IDENTIFYING WAYS TO IMPROVE SCHOOL CHILDREN PERFORMANCE: THE STUDENTS’ POINT OF VIEW
Democritus University of Thrace (GREECE)
About this paper:
Appears in: INTED2012 Proceedings
Publication year: 2012
Conference name: 6th International Technology, Education and Development Conference
Dates: 5-7 March, 2012
Location: Valencia, Spain
Abstract:There is growing evidence that progress has been made in scientists’ understanding of the student motivational dynamics as correlated to school performance and the factors that affect them. The present study conducted in October 2011, aims to highlight the views of pre-service teachers from a Northern Greece University on issues related to factors influencing academic achievement and classroom performance improvement. More specifically, our work is based on data collected using content analysis as our research method and free text as a research tool. The survey utilizes the accumulated educational research aimed at exploring and bringing to the surface highly influential factors related to the social and academic goals achieved the motivating properties of these goals and prevailing classroom reward structures, as well as other key factors.According to the research findings, students suggest that student achievement could be highly affected by a) a wide range of specific instructional strategies educators use in the everyday teaching and learning process, such as flexible/diversified teaching methods, encouragement and support for learning activities at home, conversations and wide cooperation with parents b) student attitude towards school and school tasks c) parental support and involvement in schools and d) the contribution of the community-at-large to all-rounded student performance and consequently, to better school achievement. All of the above-cited findings seem to have a positive impact on student achievement and raise key issues for policy and practice.

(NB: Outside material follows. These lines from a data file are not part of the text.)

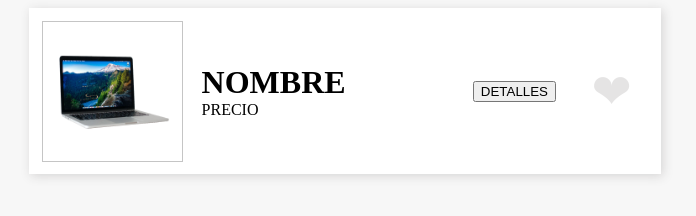
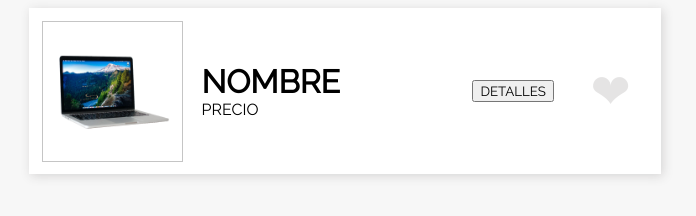
Before and after one commit to lu-moreno23/elCosoDeMati, a website: page mblayer-repaso2-f1dbeffc6008/index.html in a window 1280 px wide. Shown: the whole page, without its empty margins (295-991 px from the left). Drawn offline with Linux system fonts and the light colour scheme.

Commit message:
fuente de texto

```diff
--- a/mblayer-repaso2-f1dbeffc6008/css/style.css
+++ b/mblayer-repaso2-f1dbeffc6008/css/style.css
@@ -1,7 +1,9 @@
+@import url('https://fonts.googleapis.com/css?family=Raleway');
 
 
 body {
     background-color: rgb(247, 247, 247);
+    font-family: 'Raleway', sans-serif;
 }
 
 /* Esta es la estructura de la caja que tiene toda el contenido del producto */
@@ -65,3 +67,7 @@
     font-size: 300%;
     color: rgba(218, 216, 216, 0.694);
 }
+
+.Botondetalles {
+    font-family: 'Raleway', sans-serif;
+}
```
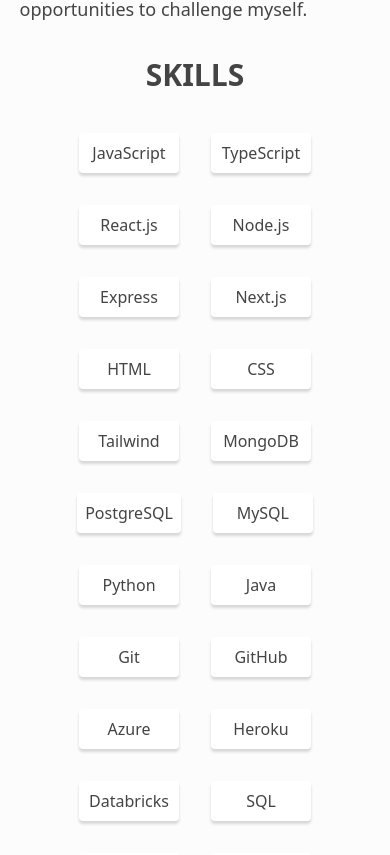
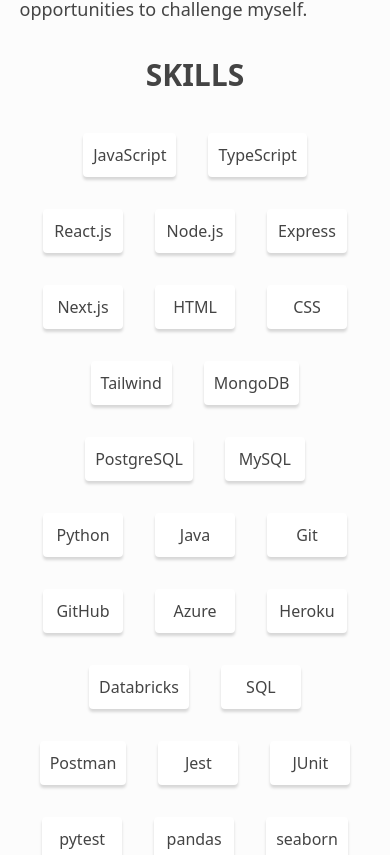
Before and after one commit to csiv23/portfolio, a Next.js app in the folder frontend/: page / in a window 390 px wide. Shown: the part 2069-2924 px from the top of the page. Built offline with nearby package versions, Linux system fonts and the light colour scheme.

Commit message:
Modified mobile styling

```diff
--- a/frontend/components/Skills.module.css
+++ b/frontend/components/Skills.module.css
@@ -17,3 +17,24 @@
   background-color: #fff;
   border: 0px;
 }
+
+.skillsContainer {
+  padding-top: 2vh;
+  padding-bottom: 2vh;
+  margin: 0 auto;
+  display: flex;
+  flex-wrap: wrap;
+  justify-content: center;
+  align-items: center;
+  max-width: 1100px;
+}
+
+
+@media screen and (max-width: 768px) {
+  .skillBox {
+    min-width: 80px;
+    padding: 10px;
+    font-size: 14px;
+  }
+
+}
--- a/frontend/components/Skills.tsx
+++ b/frontend/components/Skills.tsx
@@ -41,29 +41,13 @@
   ];
 
   return (
-    <div
-      id="skills"
-      style={{
-        paddingTop: "2vh",
-        paddingBottom: "2vh",
-        margin: "0 auto",
-        display: "flex",
-        flexWrap: "wrap",
-        justifyContent: "center",
-        alignItems: "center",
-        maxWidth: "1100px",
-      }}
-      className="text-center p-6"
-    >
+    <div id="skills" className={`text-center p-6 ${styles.skillsContainer}`}>
       <h2 className={`text-3xl font-semibold mb-8 ${textClass}`}>SKILLS</h2>
       <div className="flex flex-wrap gap-4 justify-center">
         {skills.map((skill, index) => (
           <div
             key={index}
-            className={`m-2 p-2 border rounded ${textClass} flex items-center justify-center ${
-              styles.skillBox
-            } ${darkTheme ? styles.skillBoxDark : styles.skillBoxLight}`}
-            style={{}}
+            className={`m-2 p-2 border rounded ${textClass} flex items-center justify-center ${styles.skillBox} ${darkTheme ? styles.skillBoxDark : styles.skillBoxLight}`}
           >
             <div className="text-base">{skill}</div>
           </div>
```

Keywords: Student performance, school achievement, primary education, instructional strategies, student-teacher relations, teacher-parent cooperation, community involvement.